→ Dataset:
********
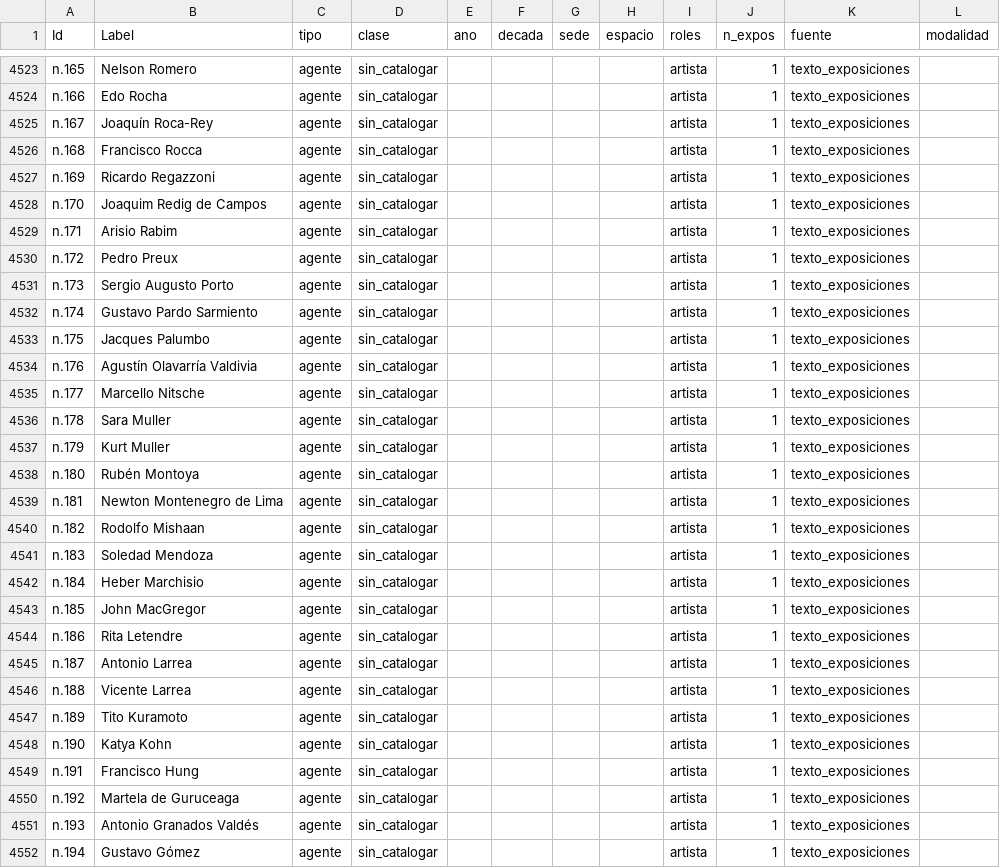
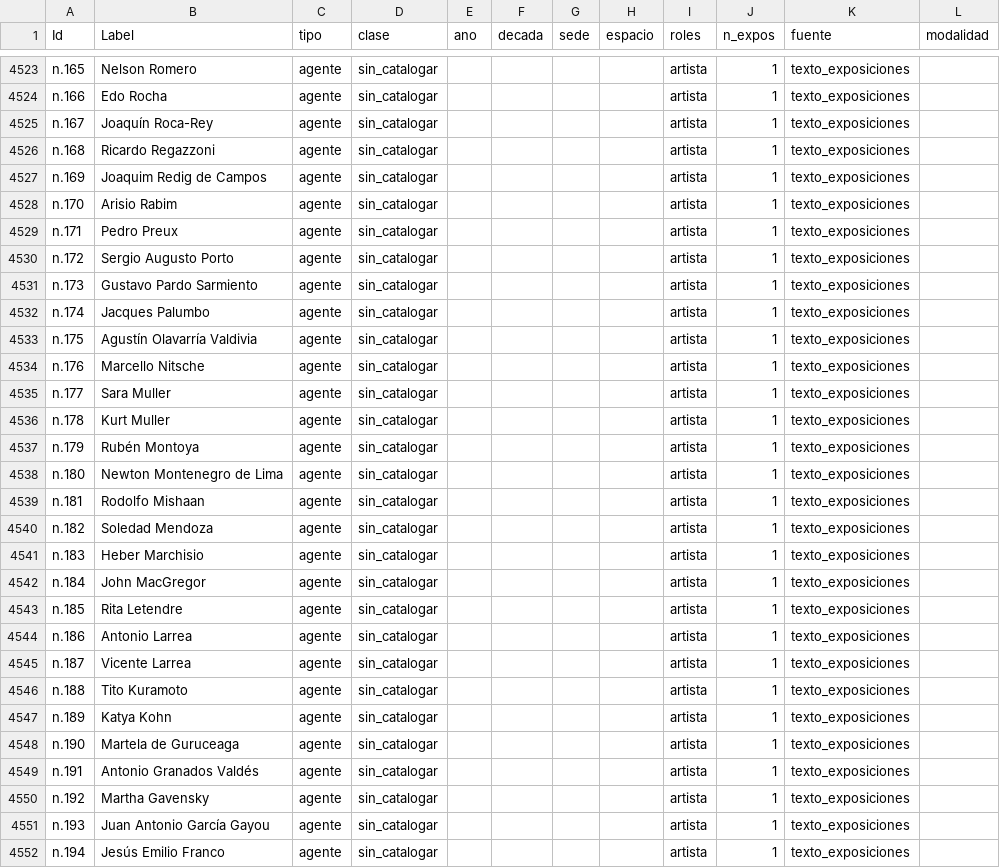
Before and after one commit to clockgatonegro/MLT-web, a CSV file: data/nodos.csv, drawn as a sheet; only a part is shown, gaps mark what is left out; the diff covers the shown part only.

```diff
--- a/data/nodos.csv
+++ b/data/nodos.csv
@@ -4525,28 +4525,28 @@ n.166,Edo Rocha,agente,sin_catalogar,,,,,artista,1,texto_exposiciones,
 n.167,Joaquín Roca-Rey,agente,sin_catalogar,,,,,artista,1,texto_exposiciones,
-n.168,Francisco Rocca,agente,sin_catalogar,,,,,artista,1,texto_exposiciones,
-n.169,Ricardo Regazzoni,agente,sin_catalogar,,,,,artista,1,texto_exposiciones,
-n.170,Joaquim Redig de Campos,agente,sin_catalogar,,,,,artista,1,texto_exposiciones,
-n.171,Arisio Rabim,agente,sin_catalogar,,,,,artista,1,texto_exposiciones,
-n.172,Pedro Preux,agente,sin_catalogar,,,,,artista,1,texto_exposiciones,
-n.173,Sergio Augusto Porto,agente,sin_catalogar,,,,,artista,1,texto_exposiciones,
-n.174,Gustavo Pardo Sarmiento,agente,sin_catalogar,,,,,artista,1,texto_exposiciones,
-n.175,Jacques Palumbo,agente,sin_catalogar,,,,,artista,1,texto_exposiciones,
-n.176,Agustín Olavarría Valdivia,agente,sin_catalogar,,,,,artista,1,texto_exposiciones,
-n.177,Marcello Nitsche,agente,sin_catalogar,,,,,artista,1,texto_exposiciones,
-n.178,Sara Muller,agente,sin_catalogar,,,,,artista,1,texto_exposiciones,
-n.179,Kurt Muller,agente,sin_catalogar,,,,,artista,1,texto_exposiciones,
-n.180,Rubén Montoya,agente,sin_catalogar,,,,,artista,1,texto_exposiciones,
-n.181,Newton Montenegro de Lima,agente,sin_catalogar,,,,,artista,1,texto_exposiciones,
-n.182,Rodolfo Mishaan,agente,sin_catalogar,,,,,artista,1,texto_exposiciones,
-n.183,Soledad Mendoza,agente,sin_catalogar,,,,,artista,1,texto_exposiciones,
-n.184,Heber Marchisio,agente,sin_catalogar,,,,,artista,1,texto_exposiciones,
-n.185,John MacGregor,agente,sin_catalogar,,,,,artista,1,texto_exposiciones,
-n.186,Rita Letendre,agente,sin_catalogar,,,,,artista,1,texto_exposiciones,
-n.187,Antonio Larrea,agente,sin_catalogar,,,,,artista,1,texto_exposiciones,
-n.188,Vicente Larrea,agente,sin_catalogar,,,,,artista,1,texto_exposiciones,
-n.189,Tito Kuramoto,agente,sin_catalogar,,,,,artista,1,texto_exposiciones,
-n.190,Katya Kohn,agente,sin_catalogar,,,,,artista,1,texto_exposiciones,
-n.191,Francisco Hung,agente,sin_catalogar,,,,,artista,1,texto_exposiciones,
-n.192,Martela de Guruceaga,agente,sin_catalogar,,,,,artista,1,texto_exposiciones,
-n.193,Antonio Granados Valdés,agente,sin_catalogar,,,,,artista,1,texto_exposiciones,
-n.194,Gustavo Gómez,agente,sin_catalogar,,,,,artista,1,texto_exposiciones,
+n.168,Ricardo Regazzoni,agente,sin_catalogar,,,,,artista,1,texto_exposiciones,
+n.169,Joaquim Redig de Campos,agente,sin_catalogar,,,,,artista,1,texto_exposiciones,
+n.170,Arisio Rabim,agente,sin_catalogar,,,,,artista,1,texto_exposiciones,
+n.171,Pedro Preux,agente,sin_catalogar,,,,,artista,1,texto_exposiciones,
+n.172,Sergio Augusto Porto,agente,sin_catalogar,,,,,artista,1,texto_exposiciones,
+n.173,Gustavo Pardo Sarmiento,agente,sin_catalogar,,,,,artista,1,texto_exposiciones,
+n.174,Jacques Palumbo,agente,sin_catalogar,,,,,artista,1,texto_exposiciones,
+n.175,Agustín Olavarría Valdivia,agente,sin_catalogar,,,,,artista,1,texto_exposiciones,
+n.176,Marcello Nitsche,agente,sin_catalogar,,,,,artista,1,texto_exposiciones,
+n.177,Sara Muller,agente,sin_catalogar,,,,,artista,1,texto_exposiciones,
+n.178,Kurt Muller,agente,sin_catalogar,,,,,artista,1,texto_exposiciones,
+n.179,Rubén Montoya,agente,sin_catalogar,,,,,artista,1,texto_exposiciones,
+n.180,Newton Montenegro de Lima,agente,sin_catalogar,,,,,artista,1,texto_exposiciones,
+n.181,Rodolfo Mishaan,agente,sin_catalogar,,,,,artista,1,texto_exposiciones,
+n.182,Soledad Mendoza,agente,sin_catalogar,,,,,artista,1,texto_exposiciones,
+n.183,Heber Marchisio,agente,sin_catalogar,,,,,artista,1,texto_exposiciones,
+n.184,John MacGregor,agente,sin_catalogar,,,,,artista,1,texto_exposiciones,
+n.185,Rita Letendre,agente,sin_catalogar,,,,,artista,1,texto_exposiciones,
+n.186,Antonio Larrea,agente,sin_catalogar,,,,,artista,1,texto_exposiciones,
+n.187,Vicente Larrea,agente,sin_catalogar,,,,,artista,1,texto_exposiciones,
+n.188,Tito Kuramoto,agente,sin_catalogar,,,,,artista,1,texto_exposiciones,
+n.189,Katya Kohn,agente,sin_catalogar,,,,,artista,1,texto_exposiciones,
+n.190,Martela de Guruceaga,agente,sin_catalogar,,,,,artista,1,texto_exposiciones,
+n.191,Antonio Granados Valdés,agente,sin_catalogar,,,,,artista,1,texto_exposiciones,
+n.192,Martha Gavensky,agente,sin_catalogar,,,,,artista,1,texto_exposiciones,
+n.193,Juan Antonio García Gayou,agente,sin_catalogar,,,,,artista,1,texto_exposiciones,
+n.194,Jesús Emilio Franco,agente,sin_catalogar,,,,,artista,1,texto_exposiciones,
```
Also changed, not shown: 6 removed rows and 21 edited cells elsewhere in this file, data/agentes.csv, data/aristas.csv, 5 other files.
********
→ Task description:
In the preceding material, find each line holding the word "nodos" and copy it out.

→ Reply:
Before and after one commit to clockgatonegro/MLT-web, a CSV file: data/nodos.csv, drawn as a sheet; only a part is shown, gaps mark what is left out; the diff covers the shown part only.
--- a/data/nodos.csv
+++ b/data/nodos.csv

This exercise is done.